Eventually everyone gets a slighting review and it's no fun when a critic doesn't like a show you've invested a lot of time, thought, work, and blood into. It's downright maddening when the critic just flat misses the point. (That sometimes happens.) Then again, we all enjoy a good review. But - beyond the tender-ego issues - critics are important.
They keep artists honest.
No one ever intends to be a lazy designer or to phone-in a performance. No one plans a flop. Self-respect, honest craftsmanship, and peer pressure all encourage good work. But there's no motivation quite like public praise or the public pillory!
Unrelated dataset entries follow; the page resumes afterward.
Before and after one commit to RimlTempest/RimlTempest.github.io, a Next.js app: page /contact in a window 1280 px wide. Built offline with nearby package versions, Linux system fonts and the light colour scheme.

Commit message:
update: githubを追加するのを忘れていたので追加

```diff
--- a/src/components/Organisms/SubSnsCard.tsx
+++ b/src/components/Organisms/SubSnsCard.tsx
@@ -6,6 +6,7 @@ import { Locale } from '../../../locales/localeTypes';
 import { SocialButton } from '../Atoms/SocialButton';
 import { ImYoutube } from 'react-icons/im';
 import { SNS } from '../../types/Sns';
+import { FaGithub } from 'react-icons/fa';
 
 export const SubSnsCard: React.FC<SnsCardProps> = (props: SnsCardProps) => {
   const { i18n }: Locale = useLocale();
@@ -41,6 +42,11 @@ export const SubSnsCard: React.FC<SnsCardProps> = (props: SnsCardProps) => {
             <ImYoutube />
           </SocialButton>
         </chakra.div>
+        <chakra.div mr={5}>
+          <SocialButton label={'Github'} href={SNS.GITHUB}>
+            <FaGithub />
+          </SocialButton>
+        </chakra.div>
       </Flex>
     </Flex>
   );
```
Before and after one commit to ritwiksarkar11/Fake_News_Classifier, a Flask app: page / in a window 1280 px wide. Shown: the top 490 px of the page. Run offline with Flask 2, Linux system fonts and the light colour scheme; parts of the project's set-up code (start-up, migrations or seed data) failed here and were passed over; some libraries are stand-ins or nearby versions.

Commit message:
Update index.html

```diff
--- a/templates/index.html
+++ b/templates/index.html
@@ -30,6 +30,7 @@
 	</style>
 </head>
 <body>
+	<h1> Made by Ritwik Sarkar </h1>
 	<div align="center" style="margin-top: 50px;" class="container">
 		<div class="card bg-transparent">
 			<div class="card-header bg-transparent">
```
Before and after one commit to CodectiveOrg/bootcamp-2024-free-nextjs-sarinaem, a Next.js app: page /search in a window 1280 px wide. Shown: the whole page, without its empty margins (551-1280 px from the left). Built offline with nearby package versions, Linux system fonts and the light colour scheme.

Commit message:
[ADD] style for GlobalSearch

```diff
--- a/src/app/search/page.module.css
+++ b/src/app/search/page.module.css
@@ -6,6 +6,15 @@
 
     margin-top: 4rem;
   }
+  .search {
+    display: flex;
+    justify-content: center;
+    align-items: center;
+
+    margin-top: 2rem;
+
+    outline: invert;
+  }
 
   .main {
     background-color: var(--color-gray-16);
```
Bad reviews work like the ol' throw-stones-at-the-miscreant system of justice: if praise is motivating, so is bruising.
For this reason, I wish architects had more critics.
I especially wish local architects had a critic. The late David Dillon was once on-staff architecture critic for The Dallas Morning News, one of the few in the country. He was especially good at explaining the complex relationships between real estate interests, politics, power, and money that shape large building developments. He also had a good sense of architectural form and design, I thought. Perhaps his reviews were a little too often about Important Buildings Elsewhere or Important Out-of-Town Architects (not helping Dallas' inferiority complex any), but he did hold local architects to higher standards. He made Architecture (capital A) a topic for discussion. Which helps.
I'm saddened to say that New York City, the country, indeed the world-wide architecture conversation, has lost a very good critic with the recent death of Ada Loise Huxtable.
Photo of Ada Louise Huxtable from Atlantic Yards Report
Starting in The New York Times in 1963 and writing her last piece for The Wall Street Journal last month, Ada Louise Huxtable helped set the tone of architectural discussion for half a century. She was an early advocate for historic preservation. She wrote several books including Will They Ever Finish Bruckner Boulevard? which I read in school long ago... and which remains wonderfully biting and relevant. She even received her share of criticism of her own work - including a Pulitzer and a MacArthur "genius" grant, which is not bad.
We need more critics this good.
Read this this article HERE for an interesting discussion of the role of architecture critics today (well, 2006). Or look in the Set Design Archive HERE for my earlier posts on "Critics & Reviews."